(Collection entries)
-*-*-

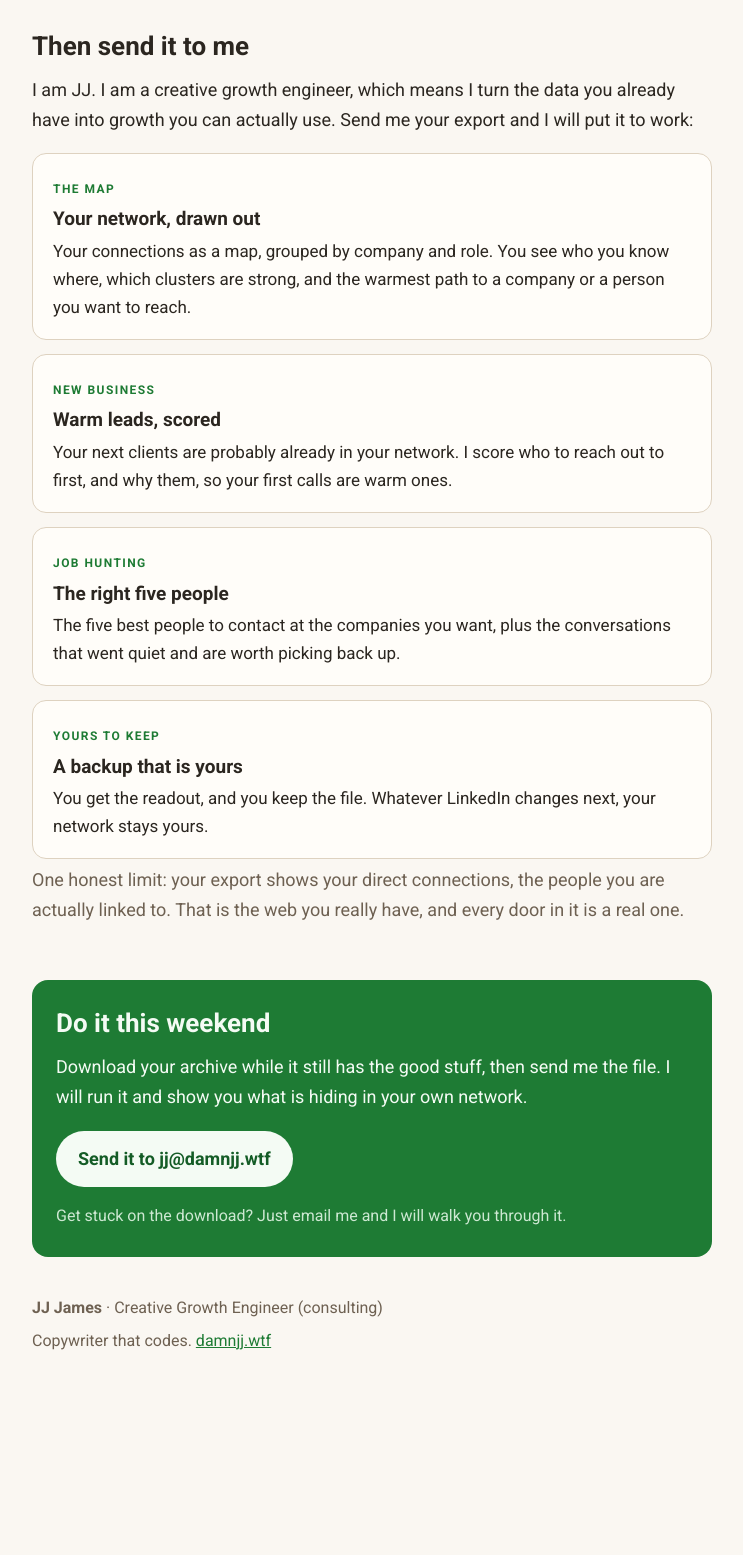
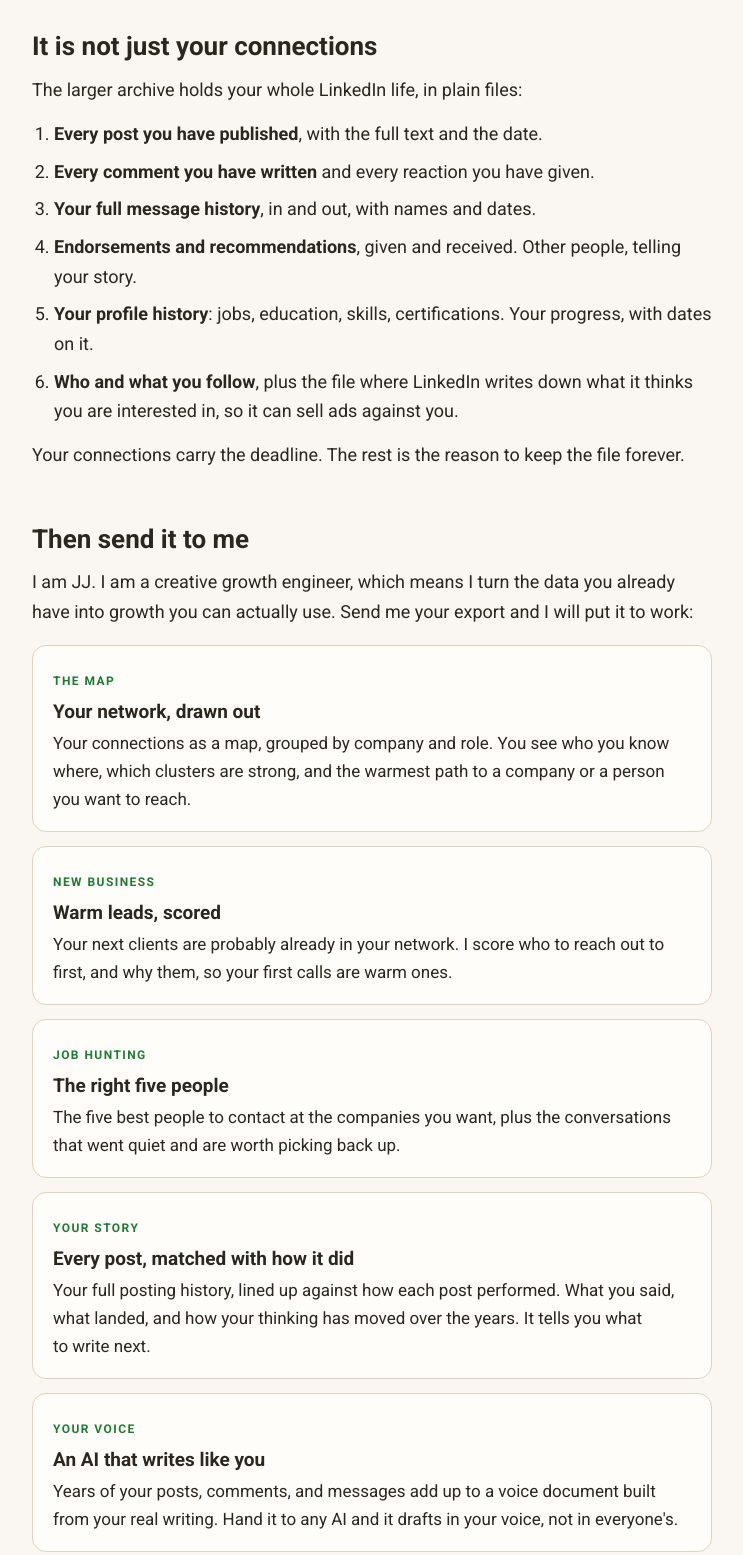
Before and after one commit to Damnjjwtf/zux-board, a plain HTML site: page linkedin-archive/index.html in a window 1280 px wide. Shown: the part 982-2537 px from the top of the page, without its empty margins (268-1011 px from the left). Before the commit the page ends 2390 px from the top, so only its background shows below. Drawn offline with Linux system fonts and the light colour scheme.

Commit message:
LinkedIn page: add full archive contents, story and voice offers, analytics note

```diff
--- a/linkedin-archive/index.html
+++ b/linkedin-archive/index.html
@@ -6,7 +6,7 @@
 <meta name="color-scheme" content="light dark" />
 <link rel="icon" href="data:," />
 <title>Grab Your LinkedIn Data Before December | JJ James</title>
-<meta name="description" content="In December, LinkedIn cuts companies and job titles out of its data download. Grab your larger archive now, then send it to JJ and he will put it to work." />
+<meta name="description" content="In December, LinkedIn cuts companies and job titles out of its data download. Grab your larger archive now: your connections, your posts, your messages, your story. Then send it to JJ and he will put it to work." />
 <meta property="og:title" content="Grab your LinkedIn data before December" />
 <meta property="og:description" content="LinkedIn is about to cut the most useful part of your data download. Two minutes to grab yours, then send it to JJ and he will turn it into a map of your network, warm leads, and job paths." />
 <meta property="og:type" content="website" />
@@ -146,6 +146,20 @@
   </section>
 
   <section>
+    <h2>It is not just your connections</h2>
+    <p>The larger archive holds your whole LinkedIn life, in plain files:</p>
+    <ol class="steps">
+      <li><strong>Every post you have published</strong>, with the full text and the date.</li>
+      <li><strong>Every comment you have written</strong> and every reaction you have given.</li>
+      <li><strong>Your full message history</strong>, in and out, with names and dates.</li>
+      <li><strong>Endorsements and recommendations</strong>, given and received. Other people, telling your story.</li>
+      <li><strong>Your profile history</strong>: jobs, education, skills, certifications. Your progress, with dates on it.</li>
+      <li><strong>Who and what you follow</strong>, plus the file where LinkedIn writes down what it thinks you are interested in, so it can sell ads against&nbsp;you.</li>
+    </ol>
+    <p>Your connections carry the deadline. The rest is the reason to keep the file&nbsp;forever.</p>
+  </section>
+
+  <section>
     <h2>Then send it to me</h2>
     <p>I am JJ. I am a creative growth engineer, which means I turn the data you already have into growth you can actually use. Send me your export and I will put it to&nbsp;work:</p>
     <div class="cards">
@@ -165,17 +179,27 @@
         <p>The five best people to contact at the companies you want, plus the conversations that went quiet and are worth picking back&nbsp;up.</p>
       </div>
       <div class="card">
+        <p class="tag">Your story</p>
+        <h3>Every post, matched with how it did</h3>
+        <p>Your full posting history, lined up against how each post performed. What you said, what landed, and how your thinking has moved over the years. It tells you what to write&nbsp;next.</p>
+      </div>
+      <div class="card">
+        <p class="tag">Your voice</p>
+        <h3>An AI that writes like you</h3>
+        <p>Years of your posts, comments, and messages add up to a voice document built from your real writing. Hand it to any AI and it drafts in your voice, not in&nbsp;everyone's.</p>
+      </div>
+      <div class="card">
         <p class="tag">Yours to keep</p>
         <h3>A backup that is yours</h3>
         <p>You get the readout, and you keep the file. Whatever LinkedIn changes next, your network stays&nbsp;yours.</p>
       </div>
     </div>
-    <p class="muted">One honest limit: your export shows your direct connections, the people you are actually linked to. That is the web you really have, and every door in it is a real&nbsp;one.</p>
+    <p class="muted">Two honest notes. Your export shows your direct connections, the people you are actually linked to; every door in that web is a real one. And how your posts performed, the impressions and the reactions, lives in a second export, your content analytics. Grab that too, I will show you where, and I will match the two&nbsp;together.</p>
   </section>
 
   <div class="cta">
     <h2>Do it this weekend</h2>
-    <p>Download your archive while it still has the good stuff, then send me the file. I will run it and show you what is hiding in your own&nbsp;network.</p>
+    <p>Download your archive while it still has the good stuff, then send me the file. I will run it and show you what is hiding in your network, and in your own&nbsp;story.</p>
     <a class="btn" href="mailto:jj@damnjj.wtf?subject=My%20LinkedIn%20export">Send it to jj@damnjj.wtf</a>
     <p class="small">Get stuck on the download? Just email me and I will walk you through&nbsp;it.</p>
   </div>
```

-*-*-

→ Task details
Each record above needs to be retyped exactly, without any pictures.

→ Your response
Before and after one commit to Damnjjwtf/zux-board, a plain HTML site: page linkedin-archive/index.html in a window 1280 px wide. Shown: the part 982-2537 px from the top of the page, without its empty margins (268-1011 px from the left). Before the commit the page ends 2390 px from the top, so only its background shows below. Drawn offline with Linux system fonts and the light colour scheme.

Commit message:
LinkedIn page: add full archive contents, story and voice offers, analytics note

```diff
--- a/linkedin-archive/index.html
+++ b/linkedin-archive/index.html
@@ -6,7 +6,7 @@
 <meta name="color-scheme" content="light dark" />
 <link rel="icon" href="data:," />
 <title>Grab Your LinkedIn Data Before December | JJ James</title>
-<meta name="description" content="In December, LinkedIn cuts companies and job titles out of its data download. Grab your larger archive now, then send it to JJ and he will put it to work." />
+<meta name="description" content="In December, LinkedIn cuts companies and job titles out of its data download. Grab your larger archive now: your connections, your posts, your messages, your story. Then send it to JJ and he will put it to work." />
 <meta property="og:title" content="Grab your LinkedIn data before December" />
 <meta property="og:description" content="LinkedIn is about to cut the most useful part of your data download. Two minutes to grab yours, then send it to JJ and he will turn it into a map of your network, warm leads, and job paths." />
 <meta property="og:type" content="website" />
@@ -146,6 +146,20 @@
   </section>
 
   <section>
+    <h2>It is not just your connections</h2>
+    <p>The larger archive holds your whole LinkedIn life, in plain files:</p>
+    <ol class="steps">
+      <li><strong>Every post you have published</strong>, with the full text and the date.</li>
+      <li><strong>Every comment you have written</strong> and every reaction you have given.</li>
+      <li><strong>Your full message history</strong>, in and out, with names and dates.</li>
+      <li><strong>Endorsements and recommendations</strong>, given and received. Other people, telling your story.</li>
+      <li><strong>Your profile history</strong>: jobs, education, skills, certifications. Your progress, with dates on it.</li>
+      <li><strong>Who and what you follow</strong>, plus the file where LinkedIn writes down what it thinks you are interested in, so it can sell ads against&nbsp;you.</li>
+    </ol>
+    <p>Your connections carry the deadline. The rest is the reason to keep the file&nbsp;forever.</p>
+  </section>
+
+  <section>
     <h2>Then send it to me</h2>
     <p>I am JJ. I am a creative growth engineer, which means I turn the data you already have into growth you can actually use. Send me your export and I will put it to&nbsp;work:</p>
     <div class="cards">
@@ -165,17 +179,27 @@
         <p>The five best people to contact at the companies you want, plus the conversations that went quiet and are worth picking back&nbsp;up.</p>
       </div>
       <div class="card">
+        <p class="tag">Your story</p>
+        <h3>Every post, matched with how it did</h3>
+        <p>Your full posting history, lined up against how each post performed. What you said, what landed, and how your thinking has moved over the years. It tells you what to write&nbsp;next.</p>
+      </div>
+      <div class="card">
+        <p class="tag">Your voice</p>
+        <h3>An AI that writes like you</h3>
+        <p>Years of your posts, comments, and messages add up to a voice document built from your real writing. Hand it to any AI and it drafts in your voice, not in&nbsp;everyone's.</p>
+      </div>
+      <div class="card">
         <p class="tag">Yours to keep</p>
         <h3>A backup that is yours</h3>
         <p>You get the readout, and you keep the file. Whatever LinkedIn changes next, your network stays&nbsp;yours.</p>
       </div>
     </div>
-    <p class="muted">One honest limit: your export shows your direct connections, the people you are actually linked to. That is the web you really have, and every door in it is a real&nbsp;one.</p>
+    <p class="muted">Two honest notes. Your export shows your direct connections, the people you are actually linked to; every door in that web is a real one. And how your posts performed, the impressions and the reactions, lives in a second export, your content analytics. Grab that too, I will show you where, and I will match the two&nbsp;together.</p>
   </section>
 
   <div class="cta">
     <h2>Do it this weekend</h2>
-    <p>Download your archive while it still has the good stuff, then send me the file. I will run it and show you what is hiding in your own&nbsp;network.</p>
+    <p>Download your archive while it still has the good stuff, then send me the file. I will run it and show you what is hiding in your network, and in your own&nbsp;story.</p>
     <a class="btn" href="mailto:jj@damnjj.wtf?subject=My%20LinkedIn%20export">Send it to jj@damnjj.wtf</a>
     <p class="small">Get stuck on the download? Just email me and I will walk you through&nbsp;it.</p>
   </div>
```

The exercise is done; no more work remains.